Citation: Ruck C, Reikie BA, Marchant A, Kollmann TR and Kakkar F (2016) Linking Susceptibility to Infectious Diseases to Immune System Abnormalities among HIV-Exposed Uninfected Infants. Front. Immunol. 7:310. doi: 10.3389/fimmu.2016.00310
Received: 30 June 2016; Accepted: 02 August 2016;
Published: 19 August 2016
Edited by:Mario Clerici, University of Milan, Italy
Reviewed by:Kristina Broliden, Karolinska Institutet, Sweden
Marta Catalfamo, National Institute of Allergy and Infectious Diseases, USA
Copyright: © 2016 Ruck, Reikie, Marchant, Kollmann and Kakkar. This is an open-access article distributed under the terms of the Creative Commons Attribution License (CC BY). The use, distribution or reproduction in other forums is permitted, provided the original author(s) or licensor are credited and that the original publication in this journal is cited, in accordance with accepted academic practice. No use, distribution or reproduction is permitted which does not comply with these terms.

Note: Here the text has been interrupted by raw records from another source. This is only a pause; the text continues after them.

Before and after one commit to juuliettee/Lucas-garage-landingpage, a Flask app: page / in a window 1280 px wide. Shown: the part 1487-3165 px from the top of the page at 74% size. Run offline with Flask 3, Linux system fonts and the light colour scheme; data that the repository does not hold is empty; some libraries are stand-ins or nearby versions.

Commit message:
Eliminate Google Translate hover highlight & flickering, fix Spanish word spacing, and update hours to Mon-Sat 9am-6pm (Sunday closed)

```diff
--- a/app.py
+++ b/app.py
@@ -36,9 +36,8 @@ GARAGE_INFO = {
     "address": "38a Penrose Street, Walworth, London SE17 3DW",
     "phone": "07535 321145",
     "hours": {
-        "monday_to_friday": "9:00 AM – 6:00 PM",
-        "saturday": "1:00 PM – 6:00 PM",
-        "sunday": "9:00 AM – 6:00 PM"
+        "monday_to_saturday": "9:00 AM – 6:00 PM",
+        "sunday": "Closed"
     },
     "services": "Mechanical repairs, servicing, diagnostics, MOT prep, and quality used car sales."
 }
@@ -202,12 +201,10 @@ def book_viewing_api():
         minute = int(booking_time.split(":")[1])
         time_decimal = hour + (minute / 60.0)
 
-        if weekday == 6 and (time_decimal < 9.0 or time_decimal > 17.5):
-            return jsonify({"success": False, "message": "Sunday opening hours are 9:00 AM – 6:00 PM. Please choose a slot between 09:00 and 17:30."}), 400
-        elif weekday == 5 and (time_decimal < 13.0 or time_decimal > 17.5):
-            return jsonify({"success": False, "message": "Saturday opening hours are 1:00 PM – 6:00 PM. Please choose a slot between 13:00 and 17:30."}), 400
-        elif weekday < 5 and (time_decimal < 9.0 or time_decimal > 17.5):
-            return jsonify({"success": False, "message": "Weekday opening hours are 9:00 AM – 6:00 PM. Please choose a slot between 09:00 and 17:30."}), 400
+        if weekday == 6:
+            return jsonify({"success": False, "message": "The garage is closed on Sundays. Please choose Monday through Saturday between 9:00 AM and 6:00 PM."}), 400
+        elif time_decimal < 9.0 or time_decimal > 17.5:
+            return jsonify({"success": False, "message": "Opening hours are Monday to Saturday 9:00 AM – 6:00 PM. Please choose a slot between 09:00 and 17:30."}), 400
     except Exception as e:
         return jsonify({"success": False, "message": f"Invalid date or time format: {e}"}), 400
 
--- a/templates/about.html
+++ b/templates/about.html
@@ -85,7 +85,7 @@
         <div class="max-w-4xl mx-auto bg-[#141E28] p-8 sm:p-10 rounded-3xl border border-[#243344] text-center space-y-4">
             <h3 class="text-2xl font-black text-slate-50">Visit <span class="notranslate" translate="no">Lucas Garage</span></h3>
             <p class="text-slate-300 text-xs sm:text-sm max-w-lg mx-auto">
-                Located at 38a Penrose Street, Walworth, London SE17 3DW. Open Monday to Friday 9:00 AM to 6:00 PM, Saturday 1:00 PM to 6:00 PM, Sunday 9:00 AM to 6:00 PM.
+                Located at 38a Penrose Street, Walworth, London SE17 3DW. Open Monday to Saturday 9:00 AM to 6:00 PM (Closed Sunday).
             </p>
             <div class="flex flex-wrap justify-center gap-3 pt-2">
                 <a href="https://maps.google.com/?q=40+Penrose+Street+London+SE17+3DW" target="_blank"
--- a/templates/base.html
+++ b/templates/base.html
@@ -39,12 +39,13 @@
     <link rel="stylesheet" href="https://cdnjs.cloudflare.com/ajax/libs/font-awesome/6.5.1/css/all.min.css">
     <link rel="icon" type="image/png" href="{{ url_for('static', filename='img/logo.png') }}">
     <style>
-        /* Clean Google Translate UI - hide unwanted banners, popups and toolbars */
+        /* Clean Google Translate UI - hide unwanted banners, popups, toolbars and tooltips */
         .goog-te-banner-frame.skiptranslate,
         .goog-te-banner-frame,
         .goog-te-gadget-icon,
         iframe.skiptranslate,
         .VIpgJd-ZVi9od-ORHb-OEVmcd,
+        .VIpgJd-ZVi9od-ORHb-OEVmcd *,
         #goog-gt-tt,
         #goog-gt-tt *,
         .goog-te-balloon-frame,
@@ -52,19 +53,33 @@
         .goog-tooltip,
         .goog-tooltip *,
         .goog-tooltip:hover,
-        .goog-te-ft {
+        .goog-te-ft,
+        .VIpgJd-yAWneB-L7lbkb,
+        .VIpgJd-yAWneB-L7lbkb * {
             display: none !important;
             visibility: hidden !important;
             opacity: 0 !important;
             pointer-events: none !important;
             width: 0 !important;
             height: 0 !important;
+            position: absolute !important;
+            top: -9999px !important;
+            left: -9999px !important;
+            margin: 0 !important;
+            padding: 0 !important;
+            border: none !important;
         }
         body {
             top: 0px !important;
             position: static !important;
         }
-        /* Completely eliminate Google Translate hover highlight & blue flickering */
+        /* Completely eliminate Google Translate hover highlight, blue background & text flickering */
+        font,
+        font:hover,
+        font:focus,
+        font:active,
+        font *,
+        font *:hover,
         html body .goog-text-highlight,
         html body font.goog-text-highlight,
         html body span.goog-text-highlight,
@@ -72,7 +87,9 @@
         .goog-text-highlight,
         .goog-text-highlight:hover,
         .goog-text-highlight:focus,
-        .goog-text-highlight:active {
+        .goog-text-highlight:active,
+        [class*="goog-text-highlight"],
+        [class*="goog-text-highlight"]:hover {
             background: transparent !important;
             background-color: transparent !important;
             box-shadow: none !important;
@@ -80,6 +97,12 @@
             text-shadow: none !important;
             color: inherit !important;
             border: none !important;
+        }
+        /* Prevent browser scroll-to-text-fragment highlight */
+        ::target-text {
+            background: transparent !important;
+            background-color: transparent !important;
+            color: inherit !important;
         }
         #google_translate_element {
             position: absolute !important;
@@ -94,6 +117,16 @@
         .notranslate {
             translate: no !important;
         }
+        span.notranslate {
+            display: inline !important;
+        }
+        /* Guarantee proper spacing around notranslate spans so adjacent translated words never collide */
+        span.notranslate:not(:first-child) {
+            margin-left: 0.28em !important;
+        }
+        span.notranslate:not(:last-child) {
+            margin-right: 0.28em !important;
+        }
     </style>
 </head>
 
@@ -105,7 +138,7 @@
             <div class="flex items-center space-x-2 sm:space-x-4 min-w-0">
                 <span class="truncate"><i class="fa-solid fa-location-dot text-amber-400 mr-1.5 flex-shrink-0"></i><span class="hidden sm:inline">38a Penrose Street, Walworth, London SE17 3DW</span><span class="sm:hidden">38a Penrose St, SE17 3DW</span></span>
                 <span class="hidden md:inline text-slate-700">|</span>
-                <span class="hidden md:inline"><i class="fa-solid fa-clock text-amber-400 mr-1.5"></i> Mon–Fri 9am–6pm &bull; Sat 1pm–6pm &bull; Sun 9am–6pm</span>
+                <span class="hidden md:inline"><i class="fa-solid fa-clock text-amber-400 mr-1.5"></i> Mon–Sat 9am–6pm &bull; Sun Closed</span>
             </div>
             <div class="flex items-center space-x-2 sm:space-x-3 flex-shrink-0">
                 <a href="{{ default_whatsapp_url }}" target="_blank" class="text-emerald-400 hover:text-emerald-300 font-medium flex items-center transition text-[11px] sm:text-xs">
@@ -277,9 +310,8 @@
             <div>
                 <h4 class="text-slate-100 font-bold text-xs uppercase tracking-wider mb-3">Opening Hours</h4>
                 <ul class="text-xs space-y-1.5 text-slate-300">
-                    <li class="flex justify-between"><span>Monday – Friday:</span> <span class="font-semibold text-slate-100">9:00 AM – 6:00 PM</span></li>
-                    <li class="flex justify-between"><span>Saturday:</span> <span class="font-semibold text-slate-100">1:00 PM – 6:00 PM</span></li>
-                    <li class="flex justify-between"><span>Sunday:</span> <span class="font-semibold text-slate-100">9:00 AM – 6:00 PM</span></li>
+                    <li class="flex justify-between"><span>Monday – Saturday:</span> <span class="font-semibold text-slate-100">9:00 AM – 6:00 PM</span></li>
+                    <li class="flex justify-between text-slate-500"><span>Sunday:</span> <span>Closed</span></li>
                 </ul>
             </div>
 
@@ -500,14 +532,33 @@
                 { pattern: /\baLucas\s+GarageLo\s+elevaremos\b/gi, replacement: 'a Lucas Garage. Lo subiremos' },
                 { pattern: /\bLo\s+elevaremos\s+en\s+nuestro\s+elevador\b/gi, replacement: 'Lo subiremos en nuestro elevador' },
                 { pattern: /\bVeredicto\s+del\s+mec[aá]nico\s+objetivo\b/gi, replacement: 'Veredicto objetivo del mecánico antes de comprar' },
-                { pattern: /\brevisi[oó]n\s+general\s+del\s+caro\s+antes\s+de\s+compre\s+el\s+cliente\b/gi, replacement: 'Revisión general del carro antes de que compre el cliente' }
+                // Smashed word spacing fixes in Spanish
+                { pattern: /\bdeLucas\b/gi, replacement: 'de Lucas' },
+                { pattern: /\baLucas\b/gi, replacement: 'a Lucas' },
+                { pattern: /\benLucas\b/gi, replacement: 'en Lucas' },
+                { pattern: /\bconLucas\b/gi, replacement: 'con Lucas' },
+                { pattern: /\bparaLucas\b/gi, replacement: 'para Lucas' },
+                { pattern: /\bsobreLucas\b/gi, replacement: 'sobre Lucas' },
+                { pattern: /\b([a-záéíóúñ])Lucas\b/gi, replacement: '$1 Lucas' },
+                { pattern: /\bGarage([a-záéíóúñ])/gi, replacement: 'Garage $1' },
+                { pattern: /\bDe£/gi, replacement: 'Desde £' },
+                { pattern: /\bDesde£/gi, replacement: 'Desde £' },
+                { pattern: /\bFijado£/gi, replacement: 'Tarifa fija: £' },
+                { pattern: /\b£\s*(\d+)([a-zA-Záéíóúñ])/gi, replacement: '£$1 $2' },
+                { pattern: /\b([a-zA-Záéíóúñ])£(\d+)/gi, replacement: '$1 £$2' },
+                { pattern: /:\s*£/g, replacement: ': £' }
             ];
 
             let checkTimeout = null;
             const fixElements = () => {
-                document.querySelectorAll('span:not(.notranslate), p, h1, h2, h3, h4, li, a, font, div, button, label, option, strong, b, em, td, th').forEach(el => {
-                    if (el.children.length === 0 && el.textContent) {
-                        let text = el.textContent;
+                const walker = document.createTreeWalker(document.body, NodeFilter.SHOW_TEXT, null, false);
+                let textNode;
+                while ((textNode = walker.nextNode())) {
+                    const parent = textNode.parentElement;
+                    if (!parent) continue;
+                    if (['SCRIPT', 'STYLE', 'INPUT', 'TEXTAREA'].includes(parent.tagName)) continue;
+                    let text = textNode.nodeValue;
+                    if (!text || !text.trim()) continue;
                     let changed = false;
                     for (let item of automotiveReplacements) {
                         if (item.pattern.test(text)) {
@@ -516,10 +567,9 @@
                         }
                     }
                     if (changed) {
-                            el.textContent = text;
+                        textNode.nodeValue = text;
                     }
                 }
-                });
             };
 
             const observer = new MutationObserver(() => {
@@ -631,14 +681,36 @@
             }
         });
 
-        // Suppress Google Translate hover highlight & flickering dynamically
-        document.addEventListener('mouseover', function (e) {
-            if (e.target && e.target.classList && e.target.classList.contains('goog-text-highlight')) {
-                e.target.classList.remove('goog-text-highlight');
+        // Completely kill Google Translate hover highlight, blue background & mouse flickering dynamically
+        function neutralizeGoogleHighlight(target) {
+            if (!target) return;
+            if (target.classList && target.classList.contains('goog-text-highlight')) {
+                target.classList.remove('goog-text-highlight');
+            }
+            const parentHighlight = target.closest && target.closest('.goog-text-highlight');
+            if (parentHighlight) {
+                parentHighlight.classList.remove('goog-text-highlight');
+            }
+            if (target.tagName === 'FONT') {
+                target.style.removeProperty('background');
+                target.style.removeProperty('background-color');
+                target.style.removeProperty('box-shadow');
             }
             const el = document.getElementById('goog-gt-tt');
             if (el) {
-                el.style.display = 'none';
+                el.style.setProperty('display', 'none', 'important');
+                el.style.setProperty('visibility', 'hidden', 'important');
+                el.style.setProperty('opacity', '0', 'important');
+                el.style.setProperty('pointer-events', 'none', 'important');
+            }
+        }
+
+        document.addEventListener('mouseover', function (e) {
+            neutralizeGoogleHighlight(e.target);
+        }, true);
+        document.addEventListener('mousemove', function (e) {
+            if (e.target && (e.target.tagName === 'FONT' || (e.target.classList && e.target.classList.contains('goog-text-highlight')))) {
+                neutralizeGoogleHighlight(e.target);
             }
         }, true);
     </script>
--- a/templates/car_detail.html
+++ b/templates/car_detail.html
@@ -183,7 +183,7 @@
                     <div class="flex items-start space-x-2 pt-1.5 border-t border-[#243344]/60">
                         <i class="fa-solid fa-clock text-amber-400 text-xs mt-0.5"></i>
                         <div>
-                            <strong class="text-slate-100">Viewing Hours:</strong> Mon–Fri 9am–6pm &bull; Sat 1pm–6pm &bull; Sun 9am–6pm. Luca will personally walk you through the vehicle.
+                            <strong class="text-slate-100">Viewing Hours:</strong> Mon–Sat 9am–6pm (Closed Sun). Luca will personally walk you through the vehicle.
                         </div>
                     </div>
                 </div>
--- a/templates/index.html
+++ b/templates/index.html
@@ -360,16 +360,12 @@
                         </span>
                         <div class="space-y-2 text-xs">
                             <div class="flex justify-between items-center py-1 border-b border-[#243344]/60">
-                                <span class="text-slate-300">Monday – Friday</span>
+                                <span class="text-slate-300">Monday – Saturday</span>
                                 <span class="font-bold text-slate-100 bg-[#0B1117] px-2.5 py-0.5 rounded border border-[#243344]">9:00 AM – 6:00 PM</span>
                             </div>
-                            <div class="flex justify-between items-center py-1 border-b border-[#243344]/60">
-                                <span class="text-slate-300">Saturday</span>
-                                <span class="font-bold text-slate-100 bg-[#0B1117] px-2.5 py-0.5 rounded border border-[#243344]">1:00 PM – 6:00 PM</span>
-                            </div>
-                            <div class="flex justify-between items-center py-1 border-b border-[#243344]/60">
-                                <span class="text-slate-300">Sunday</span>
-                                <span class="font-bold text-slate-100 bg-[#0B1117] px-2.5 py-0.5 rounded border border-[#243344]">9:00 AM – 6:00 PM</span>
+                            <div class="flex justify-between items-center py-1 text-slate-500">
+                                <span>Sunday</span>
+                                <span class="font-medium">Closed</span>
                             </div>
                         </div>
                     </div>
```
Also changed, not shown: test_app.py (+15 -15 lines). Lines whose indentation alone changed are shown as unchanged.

*Correspondence: Fatima Kakkar, firstname.lastname@example.org